▶ _ASSIGNED TASK_
Every line of the records that holds the word "shorter" should be copied out.

(Change detection data)
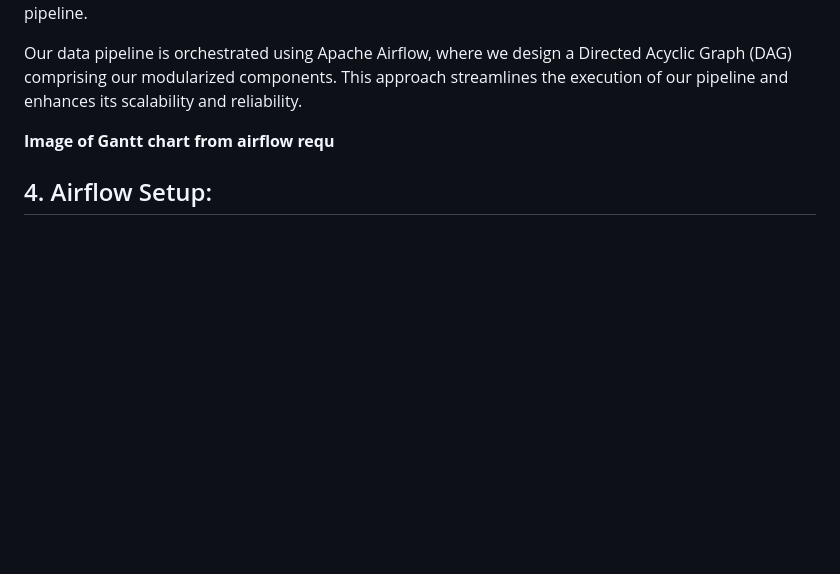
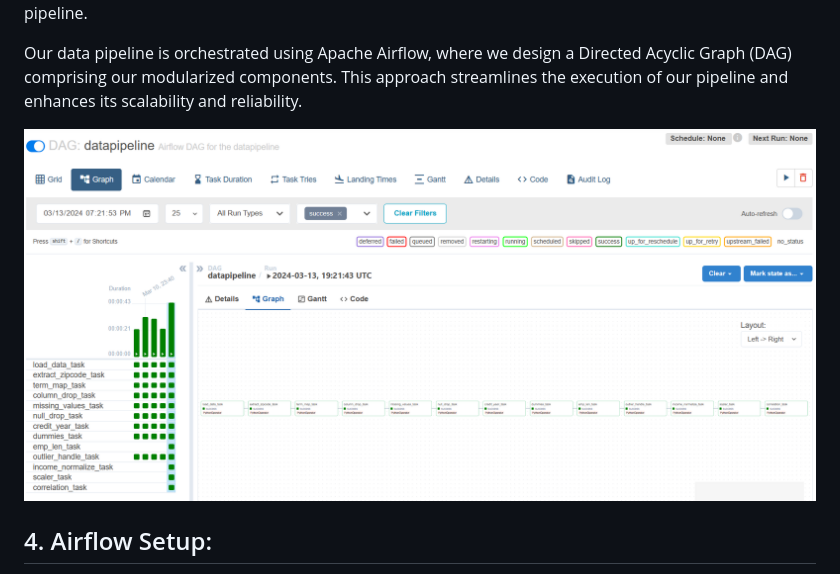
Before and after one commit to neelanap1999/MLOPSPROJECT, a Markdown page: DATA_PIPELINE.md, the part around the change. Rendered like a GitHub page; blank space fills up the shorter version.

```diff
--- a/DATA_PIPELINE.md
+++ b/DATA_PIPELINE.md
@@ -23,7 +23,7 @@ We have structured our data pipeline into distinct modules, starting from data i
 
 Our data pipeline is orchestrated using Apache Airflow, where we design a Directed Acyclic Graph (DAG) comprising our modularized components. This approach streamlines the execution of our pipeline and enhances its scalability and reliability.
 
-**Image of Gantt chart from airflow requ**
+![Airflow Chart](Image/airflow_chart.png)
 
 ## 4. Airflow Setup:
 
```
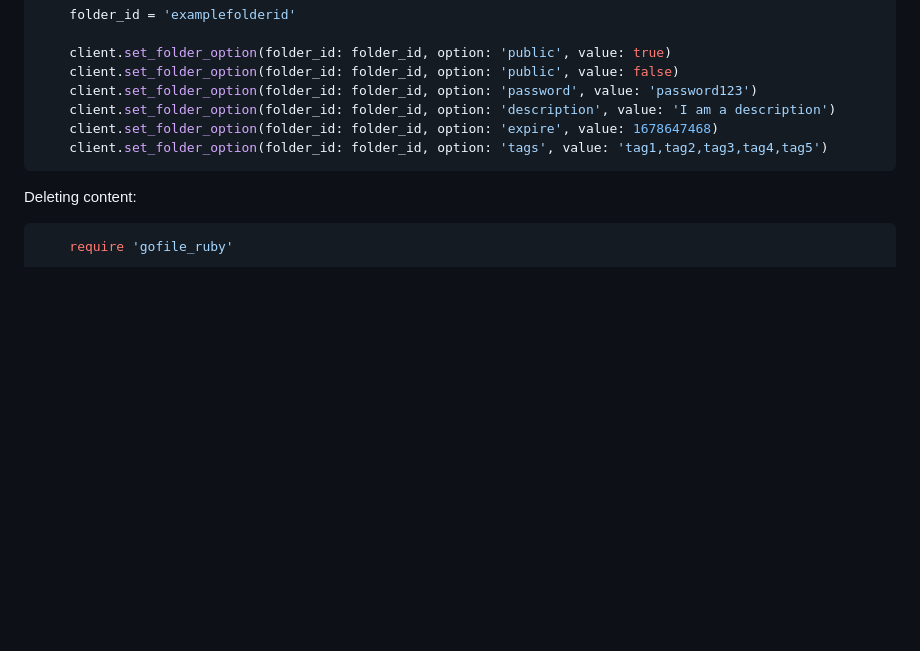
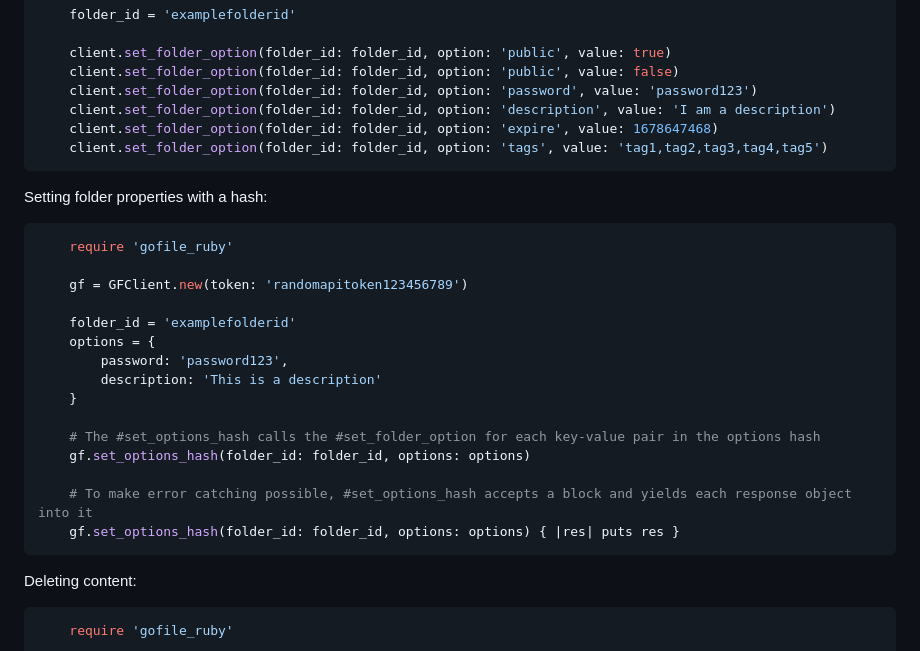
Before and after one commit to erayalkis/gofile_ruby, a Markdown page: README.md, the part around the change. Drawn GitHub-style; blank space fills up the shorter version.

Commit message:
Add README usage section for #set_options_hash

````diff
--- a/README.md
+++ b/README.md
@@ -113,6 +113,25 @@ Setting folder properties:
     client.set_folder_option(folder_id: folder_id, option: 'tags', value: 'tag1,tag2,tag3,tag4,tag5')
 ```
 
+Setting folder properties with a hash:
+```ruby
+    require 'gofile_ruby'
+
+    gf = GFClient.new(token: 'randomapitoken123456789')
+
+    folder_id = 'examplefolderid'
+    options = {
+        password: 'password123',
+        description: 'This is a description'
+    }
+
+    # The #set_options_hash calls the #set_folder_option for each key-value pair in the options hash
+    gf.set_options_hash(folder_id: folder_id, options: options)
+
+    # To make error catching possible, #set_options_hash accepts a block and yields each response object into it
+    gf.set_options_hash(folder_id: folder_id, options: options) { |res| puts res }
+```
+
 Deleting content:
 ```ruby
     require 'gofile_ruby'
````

▶ _EXERCISE OUTPUT_
Before and after one commit to neelanap1999/MLOPSPROJECT, a Markdown page: DATA_PIPELINE.md, the part around the change. Rendered like a GitHub page; blank space fills up the shorter version.
Before and after one commit to erayalkis/gofile_ruby, a Markdown page: README.md, the part around the change. Drawn GitHub-style; blank space fills up the shorter version.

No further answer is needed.